You’ve undoubtedly heard about the benefits of meditation. People who meditate regularly talk about it as if it were some magic elixir for all of life’s problems. They tell us that meditation is a great way to reduce stress and anxiety in our lives, make us more compassionate, and improve concentration, perspective, self-awareness, sleep, energy levels, and our overall sense of happiness.
Perhaps meditation is one of those resolutions you have every intention of starting next Monday. Or maybe you’ve tried meditation before, but gave up because you were frustrated with your inability to quiet your mind.
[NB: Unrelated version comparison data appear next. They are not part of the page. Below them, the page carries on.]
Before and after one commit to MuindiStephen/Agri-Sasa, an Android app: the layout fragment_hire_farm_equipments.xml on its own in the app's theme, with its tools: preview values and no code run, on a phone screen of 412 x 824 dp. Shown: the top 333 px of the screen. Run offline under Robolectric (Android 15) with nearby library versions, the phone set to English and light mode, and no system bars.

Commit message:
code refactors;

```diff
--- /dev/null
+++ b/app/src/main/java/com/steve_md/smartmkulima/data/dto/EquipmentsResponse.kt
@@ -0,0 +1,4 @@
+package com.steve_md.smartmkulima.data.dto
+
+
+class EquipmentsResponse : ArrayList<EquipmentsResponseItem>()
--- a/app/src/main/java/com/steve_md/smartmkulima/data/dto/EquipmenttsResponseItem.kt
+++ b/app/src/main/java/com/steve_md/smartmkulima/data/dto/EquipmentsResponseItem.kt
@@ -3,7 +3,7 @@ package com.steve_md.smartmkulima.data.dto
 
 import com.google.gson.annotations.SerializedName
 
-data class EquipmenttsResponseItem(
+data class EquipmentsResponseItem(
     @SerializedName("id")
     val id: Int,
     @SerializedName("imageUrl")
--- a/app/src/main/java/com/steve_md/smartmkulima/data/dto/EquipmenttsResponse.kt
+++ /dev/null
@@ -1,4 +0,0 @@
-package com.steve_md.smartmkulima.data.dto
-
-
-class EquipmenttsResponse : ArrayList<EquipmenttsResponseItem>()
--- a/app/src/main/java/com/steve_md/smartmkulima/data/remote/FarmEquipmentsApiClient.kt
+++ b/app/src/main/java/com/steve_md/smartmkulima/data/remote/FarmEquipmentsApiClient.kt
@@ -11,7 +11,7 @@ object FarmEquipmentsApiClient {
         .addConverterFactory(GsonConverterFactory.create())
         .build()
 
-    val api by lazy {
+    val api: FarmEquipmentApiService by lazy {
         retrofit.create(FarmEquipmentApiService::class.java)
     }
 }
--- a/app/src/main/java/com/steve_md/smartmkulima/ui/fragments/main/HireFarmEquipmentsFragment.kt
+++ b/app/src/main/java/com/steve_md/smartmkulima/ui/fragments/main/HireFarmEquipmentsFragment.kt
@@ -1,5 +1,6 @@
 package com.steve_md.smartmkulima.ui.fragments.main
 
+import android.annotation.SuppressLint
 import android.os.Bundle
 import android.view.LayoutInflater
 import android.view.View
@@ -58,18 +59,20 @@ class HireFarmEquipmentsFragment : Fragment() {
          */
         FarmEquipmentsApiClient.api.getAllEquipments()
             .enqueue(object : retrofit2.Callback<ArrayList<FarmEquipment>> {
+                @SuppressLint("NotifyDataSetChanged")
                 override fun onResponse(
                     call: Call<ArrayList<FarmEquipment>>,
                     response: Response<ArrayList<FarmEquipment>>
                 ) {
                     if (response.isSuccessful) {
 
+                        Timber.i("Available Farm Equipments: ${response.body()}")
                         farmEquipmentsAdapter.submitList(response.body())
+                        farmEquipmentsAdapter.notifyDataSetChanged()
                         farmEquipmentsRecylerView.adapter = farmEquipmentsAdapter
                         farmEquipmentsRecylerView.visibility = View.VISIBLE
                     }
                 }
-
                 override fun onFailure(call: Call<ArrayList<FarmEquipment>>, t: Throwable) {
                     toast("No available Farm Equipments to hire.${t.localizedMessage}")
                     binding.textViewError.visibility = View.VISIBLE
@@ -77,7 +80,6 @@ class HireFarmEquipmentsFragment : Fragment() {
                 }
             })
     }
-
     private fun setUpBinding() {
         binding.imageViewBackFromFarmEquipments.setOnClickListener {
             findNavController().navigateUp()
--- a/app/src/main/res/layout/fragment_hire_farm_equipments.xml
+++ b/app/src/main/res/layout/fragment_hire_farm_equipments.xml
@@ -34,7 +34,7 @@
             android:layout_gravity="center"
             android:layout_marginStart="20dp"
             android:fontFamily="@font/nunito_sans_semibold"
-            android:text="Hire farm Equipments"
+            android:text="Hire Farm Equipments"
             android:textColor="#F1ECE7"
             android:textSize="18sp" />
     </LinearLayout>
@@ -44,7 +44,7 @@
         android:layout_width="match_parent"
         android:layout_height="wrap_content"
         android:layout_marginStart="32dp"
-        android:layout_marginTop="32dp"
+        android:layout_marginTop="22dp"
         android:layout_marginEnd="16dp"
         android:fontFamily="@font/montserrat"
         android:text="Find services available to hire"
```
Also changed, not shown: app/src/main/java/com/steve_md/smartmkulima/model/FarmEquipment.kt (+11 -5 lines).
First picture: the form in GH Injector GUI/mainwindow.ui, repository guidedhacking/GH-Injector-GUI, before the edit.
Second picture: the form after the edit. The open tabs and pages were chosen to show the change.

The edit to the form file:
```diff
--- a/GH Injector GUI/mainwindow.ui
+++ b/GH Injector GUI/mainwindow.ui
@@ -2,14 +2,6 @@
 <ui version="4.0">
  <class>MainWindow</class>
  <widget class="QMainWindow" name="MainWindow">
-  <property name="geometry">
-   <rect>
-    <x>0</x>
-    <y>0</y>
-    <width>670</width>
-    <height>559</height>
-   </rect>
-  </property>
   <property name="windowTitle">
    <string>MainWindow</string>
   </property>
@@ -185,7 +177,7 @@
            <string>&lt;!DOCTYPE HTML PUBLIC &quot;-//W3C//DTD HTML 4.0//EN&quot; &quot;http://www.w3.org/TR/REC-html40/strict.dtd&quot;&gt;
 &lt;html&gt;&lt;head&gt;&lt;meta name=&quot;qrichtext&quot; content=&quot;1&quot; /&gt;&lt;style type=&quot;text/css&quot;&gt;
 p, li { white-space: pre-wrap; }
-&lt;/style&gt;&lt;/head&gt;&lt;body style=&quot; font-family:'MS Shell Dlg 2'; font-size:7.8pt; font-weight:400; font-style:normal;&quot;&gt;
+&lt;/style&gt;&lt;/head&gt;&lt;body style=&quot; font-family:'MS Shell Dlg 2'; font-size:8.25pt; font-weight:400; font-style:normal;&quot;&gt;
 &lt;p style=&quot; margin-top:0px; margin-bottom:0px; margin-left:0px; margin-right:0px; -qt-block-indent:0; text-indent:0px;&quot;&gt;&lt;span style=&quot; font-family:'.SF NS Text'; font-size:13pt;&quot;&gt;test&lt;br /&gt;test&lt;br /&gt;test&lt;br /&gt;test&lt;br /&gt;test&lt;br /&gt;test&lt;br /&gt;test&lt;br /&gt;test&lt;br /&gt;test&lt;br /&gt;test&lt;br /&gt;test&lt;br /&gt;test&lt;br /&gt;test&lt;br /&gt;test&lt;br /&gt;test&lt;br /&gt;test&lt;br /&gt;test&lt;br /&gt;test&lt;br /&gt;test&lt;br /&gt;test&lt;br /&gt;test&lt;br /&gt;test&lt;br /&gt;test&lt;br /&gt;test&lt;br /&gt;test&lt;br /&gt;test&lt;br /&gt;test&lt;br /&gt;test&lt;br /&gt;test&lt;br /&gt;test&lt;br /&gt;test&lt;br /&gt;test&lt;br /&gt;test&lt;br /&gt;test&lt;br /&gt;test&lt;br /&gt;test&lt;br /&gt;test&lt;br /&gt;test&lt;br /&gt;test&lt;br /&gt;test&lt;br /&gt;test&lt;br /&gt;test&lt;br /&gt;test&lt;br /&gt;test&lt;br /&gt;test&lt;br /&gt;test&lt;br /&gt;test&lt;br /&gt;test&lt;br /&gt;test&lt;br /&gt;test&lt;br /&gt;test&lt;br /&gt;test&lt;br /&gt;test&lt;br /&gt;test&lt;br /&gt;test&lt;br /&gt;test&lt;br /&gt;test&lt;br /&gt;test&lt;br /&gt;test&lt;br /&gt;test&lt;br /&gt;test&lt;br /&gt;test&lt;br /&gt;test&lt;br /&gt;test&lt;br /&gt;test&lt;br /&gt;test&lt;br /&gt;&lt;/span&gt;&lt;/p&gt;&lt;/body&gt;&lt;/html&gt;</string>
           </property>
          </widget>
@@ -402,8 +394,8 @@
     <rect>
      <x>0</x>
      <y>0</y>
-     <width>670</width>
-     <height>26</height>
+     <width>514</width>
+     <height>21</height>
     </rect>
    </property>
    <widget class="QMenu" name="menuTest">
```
Well, here’s your chance to give meditation another shot.
On Monday, February 12, 12 – 1 p.m., in the Columbia Library, 624 S. Michigan, 3rd floor north, a member of Columbia’s Library staff will provide students, faculty, and staff with a basic guide to meditation that will be easy for you to incorporate into your daily life.
Meditation is part of every major religion. At its most basic, meditation is about training our attention to our own breathing as a way to increase our own self-awareness of what’s going on inside and outside of ourselves. Through meditation, we learn to develop our capacity for concentration, mindfulness, and compassion.
Concentration is the ability to let go of distractions. Distractions waste our energy. By focusing on our breath, we learn to let go of thoughts, emotions, and feelings that distract. By letting go of distractions, we are able to focus on what’s important in our lives. Mindfulness teaches us to move our focus to the outside world. We are able to develop perspective, the capacity to assess the world around us without making judgments or assumptions. Compassion is the ability to open our hearts and learn to love ourselves and others with imperfections.
In the last several years, there is an emerging body of scientific research that clearly demonstrates that daily meditation is as beneficial to our physical health as exercise. Just as regular exercise strengthens muscles and increases stamina, regular meditation produces greater serenity, concentration, perspective, and connection to others.
Research shows that the circuitry of the adult brain can be rewired to form new cells and pathways. Meditation has been shown to strengthen the prefrontal cortex and hippocampus, which can improve memory, concentration, problem-solving, and cognitive and emotional well-being. Other studies show that meditation can shrink the gland responsible for stress hormones. Still other studies show that meditation helps people with ADHD, OCDs, chronic pain, immune deficiencies, insomnia, and high blood pressure.
Come to the Columbia Library on Monday and discover the benefits for yourself. The Library also has a Meditation Room and more than 50 books on meditation available for you to dig deeper into science of meditation, as well as traditions, history and science. There are books on Daoist, Buddhist, and Hindu traditions. There are books by the Tibetan spiritual leader, the Dalai Lama, and the Vietnamese spiritual leader Thich Nhat Hanh. There are also books on mindfulness and psychotherapy.